Problem description -> Report all lines from the entries below in which "color" appears.

Entries shown ->

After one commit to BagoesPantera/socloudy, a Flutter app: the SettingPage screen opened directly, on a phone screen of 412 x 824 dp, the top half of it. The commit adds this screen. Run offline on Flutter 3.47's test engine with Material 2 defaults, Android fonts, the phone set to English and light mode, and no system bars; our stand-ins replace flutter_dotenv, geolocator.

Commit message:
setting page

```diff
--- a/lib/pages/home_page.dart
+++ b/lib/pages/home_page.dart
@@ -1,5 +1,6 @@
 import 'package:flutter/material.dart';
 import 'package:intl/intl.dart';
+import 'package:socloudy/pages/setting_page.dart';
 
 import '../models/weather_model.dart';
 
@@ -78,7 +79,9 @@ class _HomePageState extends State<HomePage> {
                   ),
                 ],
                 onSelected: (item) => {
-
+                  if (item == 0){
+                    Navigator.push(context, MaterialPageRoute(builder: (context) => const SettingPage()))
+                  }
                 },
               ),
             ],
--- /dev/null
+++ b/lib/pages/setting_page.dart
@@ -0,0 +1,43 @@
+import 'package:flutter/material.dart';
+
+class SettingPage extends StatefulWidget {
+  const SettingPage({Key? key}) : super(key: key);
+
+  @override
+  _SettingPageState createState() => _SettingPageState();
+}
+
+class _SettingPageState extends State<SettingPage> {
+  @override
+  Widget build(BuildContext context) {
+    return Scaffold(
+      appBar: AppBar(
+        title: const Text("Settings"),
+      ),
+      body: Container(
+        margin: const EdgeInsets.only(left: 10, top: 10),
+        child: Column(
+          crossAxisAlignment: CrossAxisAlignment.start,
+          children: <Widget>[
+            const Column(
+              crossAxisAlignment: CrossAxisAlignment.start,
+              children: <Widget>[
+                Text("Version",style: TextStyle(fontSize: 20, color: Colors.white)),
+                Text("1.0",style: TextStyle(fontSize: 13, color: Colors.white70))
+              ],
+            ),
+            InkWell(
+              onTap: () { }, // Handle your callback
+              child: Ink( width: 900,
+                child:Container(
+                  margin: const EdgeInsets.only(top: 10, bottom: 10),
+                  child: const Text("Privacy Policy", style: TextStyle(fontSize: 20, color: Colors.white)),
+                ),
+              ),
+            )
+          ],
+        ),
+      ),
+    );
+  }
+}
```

Response to the exercise ->
+                Text("Version",style: TextStyle(fontSize: 20, color: Colors.white)),
+                Text("1.0",style: TextStyle(fontSize: 13, color: Colors.white70))
+                  child: const Text("Privacy Policy", style: TextStyle(fontSize: 20, color: Colors.white)),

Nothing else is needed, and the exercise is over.